◆ BRIEF: From the first line of the listing, copy each line exactly until you have included the line with "--clr-surface: #ffffff;"; leave out the pictures.

---------- EXTRACTED MATERIAL ----------

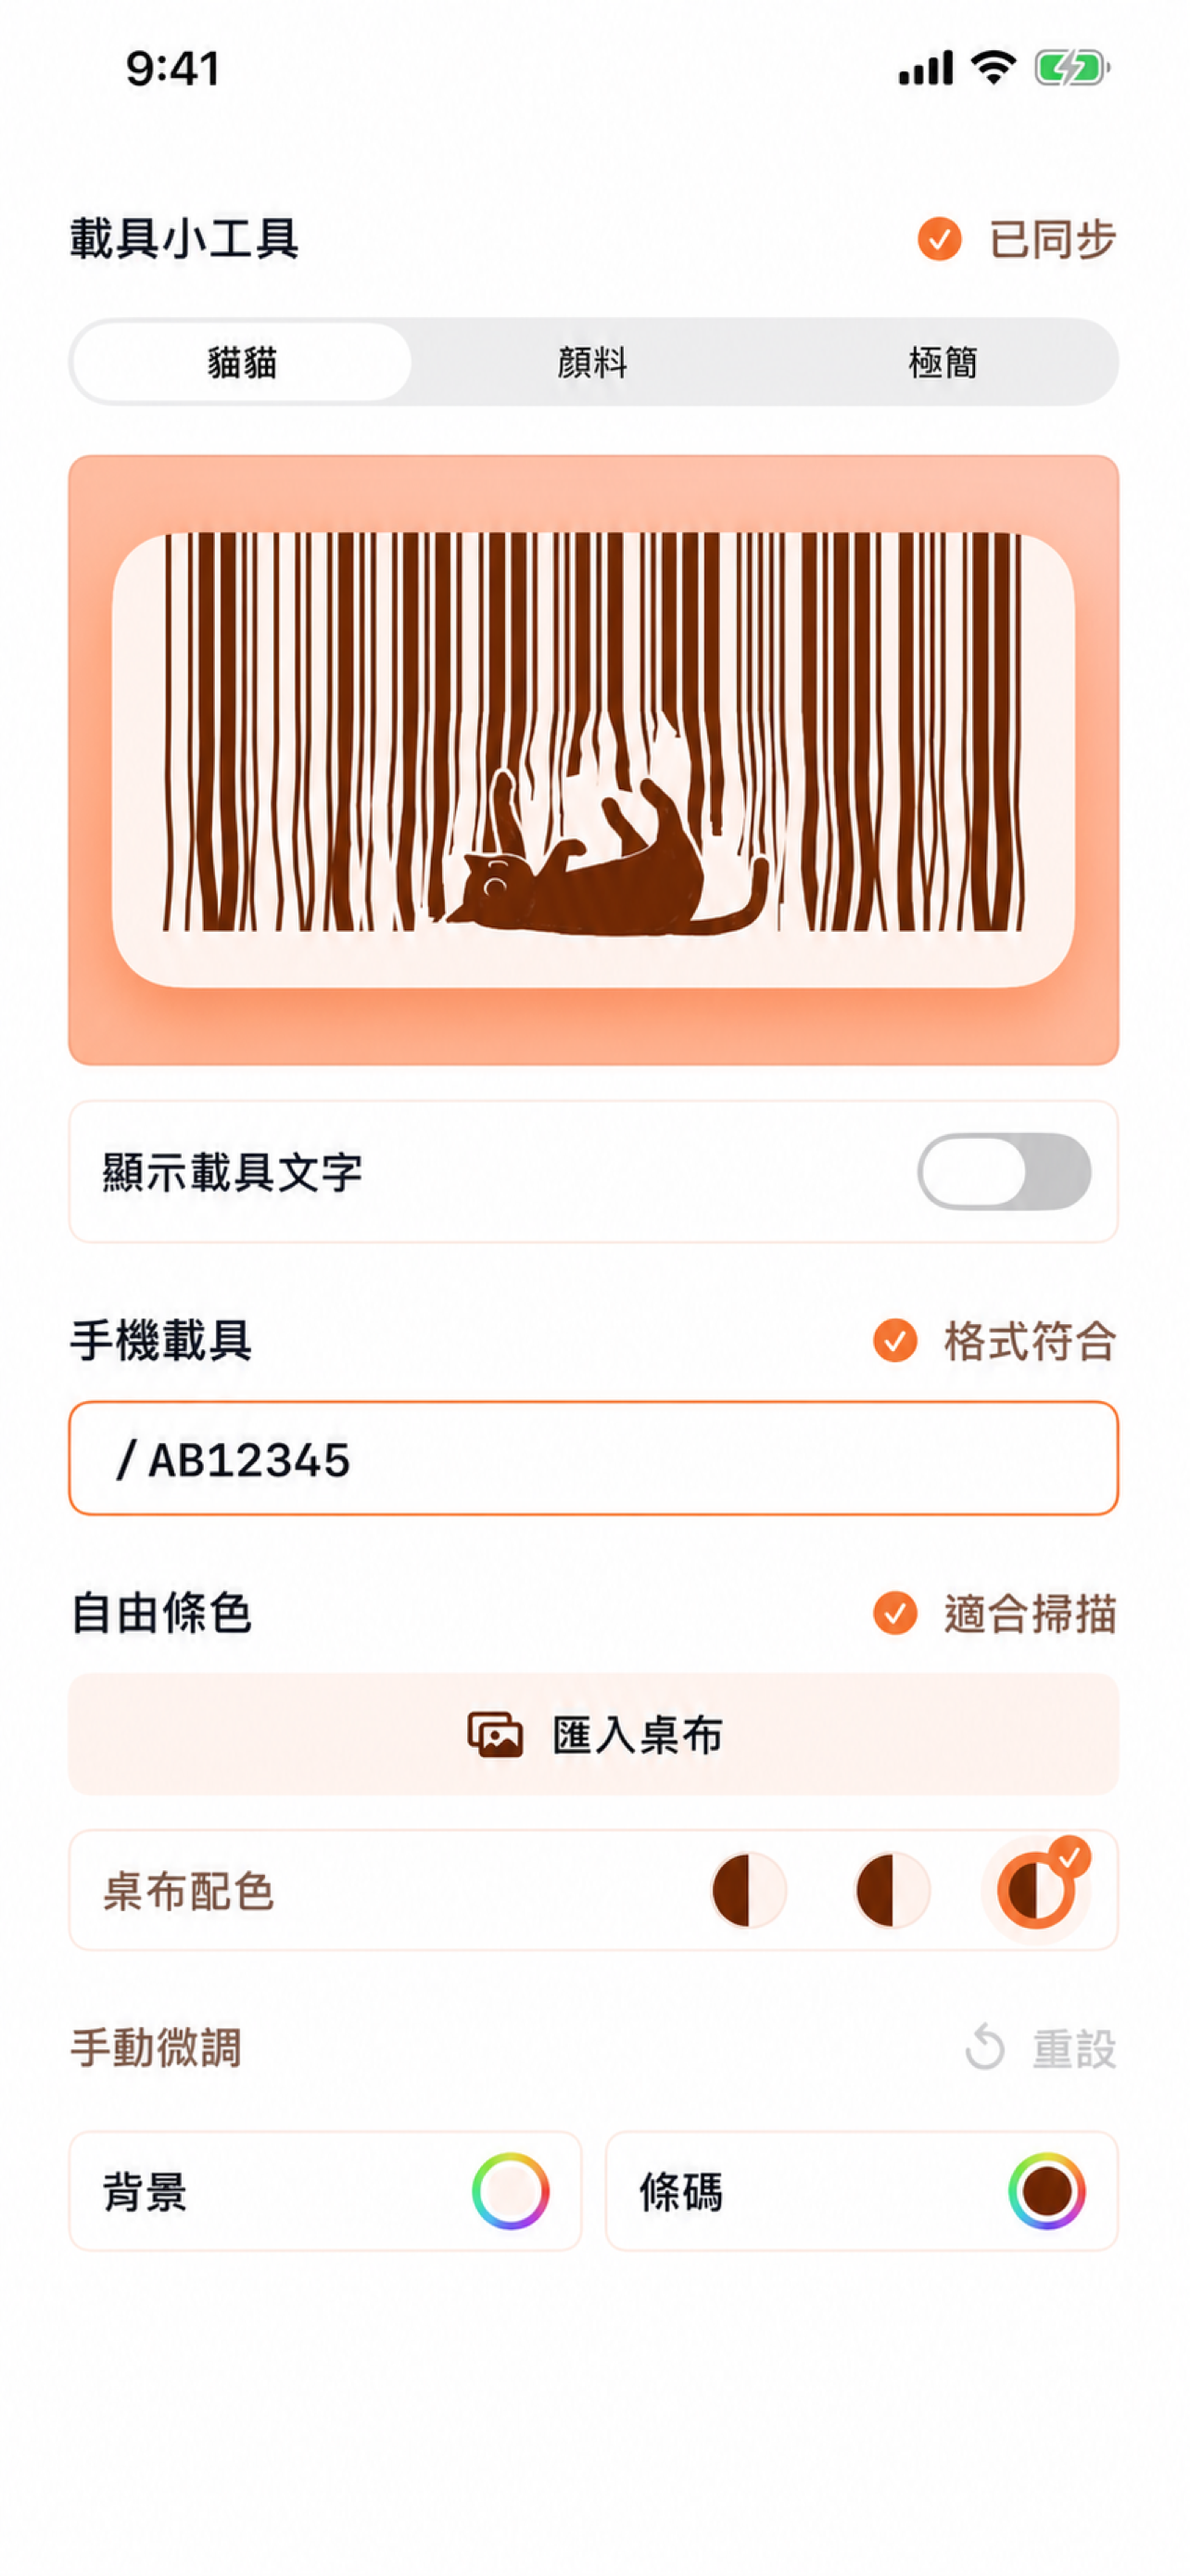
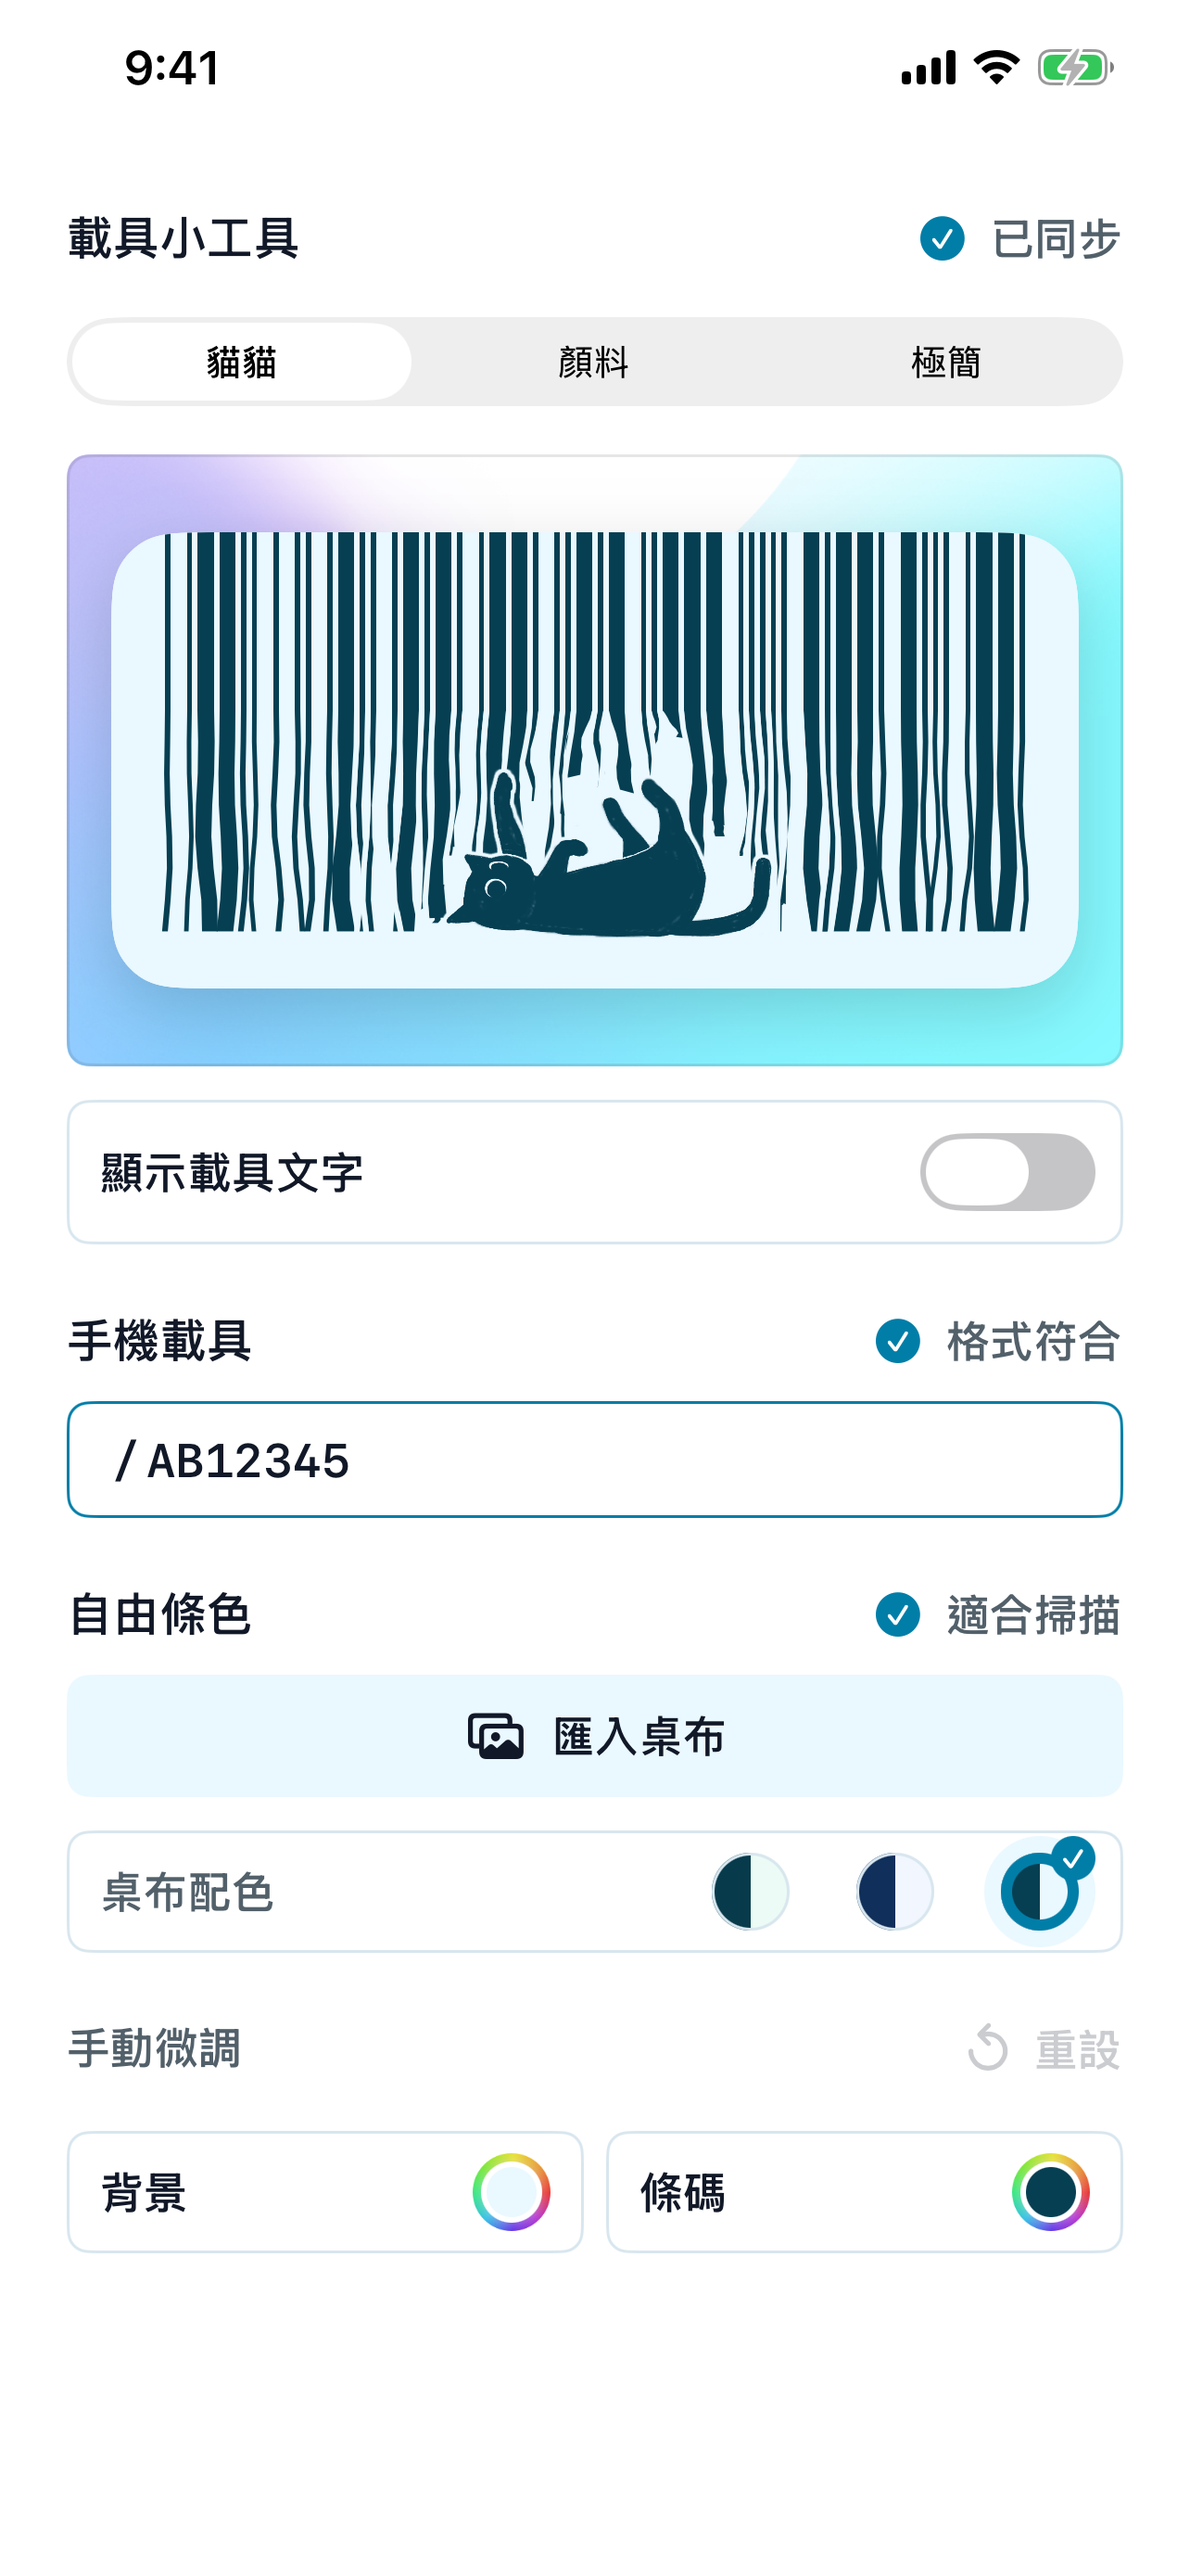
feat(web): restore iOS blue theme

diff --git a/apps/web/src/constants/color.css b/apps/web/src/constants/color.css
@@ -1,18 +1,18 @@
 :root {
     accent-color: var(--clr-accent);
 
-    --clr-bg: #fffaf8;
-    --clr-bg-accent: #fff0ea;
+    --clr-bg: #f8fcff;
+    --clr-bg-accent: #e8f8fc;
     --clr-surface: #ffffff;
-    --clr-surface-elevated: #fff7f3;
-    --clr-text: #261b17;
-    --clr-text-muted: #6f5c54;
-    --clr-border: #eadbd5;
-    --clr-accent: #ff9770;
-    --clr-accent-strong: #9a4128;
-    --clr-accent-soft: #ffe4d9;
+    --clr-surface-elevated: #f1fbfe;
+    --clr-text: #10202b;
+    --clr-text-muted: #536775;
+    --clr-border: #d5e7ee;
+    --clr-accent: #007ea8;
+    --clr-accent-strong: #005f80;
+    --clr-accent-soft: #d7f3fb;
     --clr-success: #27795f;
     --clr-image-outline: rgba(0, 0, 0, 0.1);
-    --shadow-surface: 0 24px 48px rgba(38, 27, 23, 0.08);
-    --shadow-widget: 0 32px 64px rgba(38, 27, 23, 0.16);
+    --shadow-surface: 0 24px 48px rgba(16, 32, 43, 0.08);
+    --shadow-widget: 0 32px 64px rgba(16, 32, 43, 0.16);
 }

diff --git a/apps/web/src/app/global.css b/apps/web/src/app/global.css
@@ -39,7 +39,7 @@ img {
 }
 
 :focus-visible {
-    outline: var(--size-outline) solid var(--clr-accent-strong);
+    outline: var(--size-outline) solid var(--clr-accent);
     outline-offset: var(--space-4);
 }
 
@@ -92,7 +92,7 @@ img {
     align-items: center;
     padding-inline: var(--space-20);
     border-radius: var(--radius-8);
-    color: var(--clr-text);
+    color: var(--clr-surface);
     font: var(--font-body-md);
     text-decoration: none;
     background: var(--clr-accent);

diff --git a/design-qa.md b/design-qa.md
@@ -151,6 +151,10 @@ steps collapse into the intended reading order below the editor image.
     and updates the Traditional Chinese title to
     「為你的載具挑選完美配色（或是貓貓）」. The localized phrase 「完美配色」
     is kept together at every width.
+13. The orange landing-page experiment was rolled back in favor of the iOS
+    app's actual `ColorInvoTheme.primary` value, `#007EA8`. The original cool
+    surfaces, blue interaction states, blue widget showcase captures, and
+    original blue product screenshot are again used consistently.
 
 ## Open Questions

----------

◆ WRITTEN RESPONSE:
feat(web): restore iOS blue theme

diff --git a/apps/web/src/constants/color.css b/apps/web/src/constants/color.css
@@ -1,18 +1,18 @@
 :root {
     accent-color: var(--clr-accent);
 
-    --clr-bg: #fffaf8;
-    --clr-bg-accent: #fff0ea;
+    --clr-bg: #f8fcff;
+    --clr-bg-accent: #e8f8fc;
     --clr-surface: #ffffff;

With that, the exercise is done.